** EXERCISE **
Please repeat the listing below exactly, but do not include its pictures.

** INPUT MATERIAL **

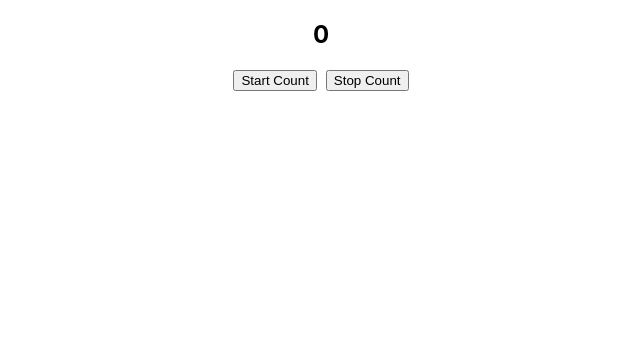
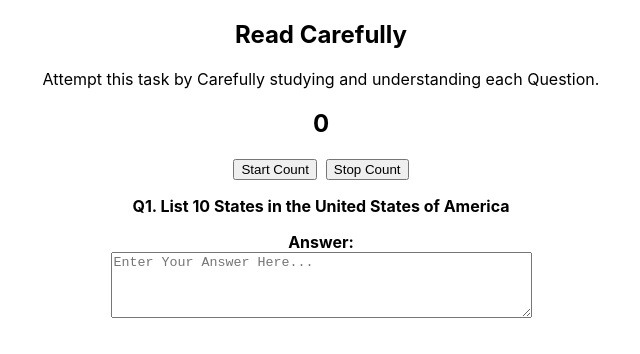
Before and after one commit to emmaddo/counter, a React (Create React App) app: page / in a window 1280 px wide. Shown: the top 354 px of the page, without its empty margins (319-959 px from the left). Built offline with nearby package versions, Linux system fonts and the light colour scheme.

Commit message:
Stage 2: Added Stop Button and Instruction, Questions Components

```diff
--- a/src/index.js
+++ b/src/index.js
@@ -3,15 +3,16 @@ import ReactDOM from 'react-dom/client';
 import './index.css';
 import App from './App';
 import reportWebVitals from './reportWebVitals';
+import Instruction from './instruction';
+import Questions from './questions';
 
 const root = ReactDOM.createRoot(document.getElementById('root'));
 root.render(
   <React.StrictMode>
+    <Instruction />
     <App />
+    <Questions />
   </React.StrictMode>
 );
 
-// If you want to start measuring performance in your app, pass a function
-// to log results (for example: reportWebVitals(console.log))
-// or send to an analytics endpoint. Learn more: https://bit.ly/CRA-vitals
 reportWebVitals();
--- /dev/null
+++ b/src/instruction.js
@@ -0,0 +1,14 @@
+import React from 'react';
+
+function Instruction(){
+    return(
+        <div>
+            <center>
+                <h2>Read Carefully</h2>
+                <p>Attempt this task by Carefully studying and understanding each Question. </p>
+            </center>
+        </div>
+    );
+}
+
+export default Instruction;
--- /dev/null
+++ b/src/questions.js
@@ -0,0 +1,21 @@
+import React from 'react';
+
+function Questions(){
+    return(
+        <div>
+            <center>
+                    <p>
+                      <b>  Q1. List 10 States in the United States of America </b>
+                    </p>
+                    <p>
+                       <b> Answer:</b><br />
+                        <textarea placeholder="Enter Your Answer Here..." rows="4" cols="50">
+
+                        </textarea>
+                    </p>
+            </center>
+        </div>
+    );
+}
+
+export default Questions;
```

** THE COMPLETED TASK **
Before and after one commit to emmaddo/counter, a React (Create React App) app: page / in a window 1280 px wide. Shown: the top 354 px of the page, without its empty margins (319-959 px from the left). Built offline with nearby package versions, Linux system fonts and the light colour scheme.

Commit message:
Stage 2: Added Stop Button and Instruction, Questions Components

```diff
--- a/src/index.js
+++ b/src/index.js
@@ -3,15 +3,16 @@ import ReactDOM from 'react-dom/client';
 import './index.css';
 import App from './App';
 import reportWebVitals from './reportWebVitals';
+import Instruction from './instruction';
+import Questions from './questions';
 
 const root = ReactDOM.createRoot(document.getElementById('root'));
 root.render(
   <React.StrictMode>
+    <Instruction />
     <App />
+    <Questions />
   </React.StrictMode>
 );
 
-// If you want to start measuring performance in your app, pass a function
-// to log results (for example: reportWebVitals(console.log))
-// or send to an analytics endpoint. Learn more: https://bit.ly/CRA-vitals
 reportWebVitals();
--- /dev/null
+++ b/src/instruction.js
@@ -0,0 +1,14 @@
+import React from 'react';
+
+function Instruction(){
+    return(
+        <div>
+            <center>
+                <h2>Read Carefully</h2>
+                <p>Attempt this task by Carefully studying and understanding each Question. </p>
+            </center>
+        </div>
+    );
+}
+
+export default Instruction;
--- /dev/null
+++ b/src/questions.js
@@ -0,0 +1,21 @@
+import React from 'react';
+
+function Questions(){
+    return(
+        <div>
+            <center>
+                    <p>
+                      <b>  Q1. List 10 States in the United States of America </b>
+                    </p>
+                    <p>
+                       <b> Answer:</b><br />
+                        <textarea placeholder="Enter Your Answer Here..." rows="4" cols="50">
+
+                        </textarea>
+                    </p>
+            </center>
+        </div>
+    );
+}
+
+export default Questions;
```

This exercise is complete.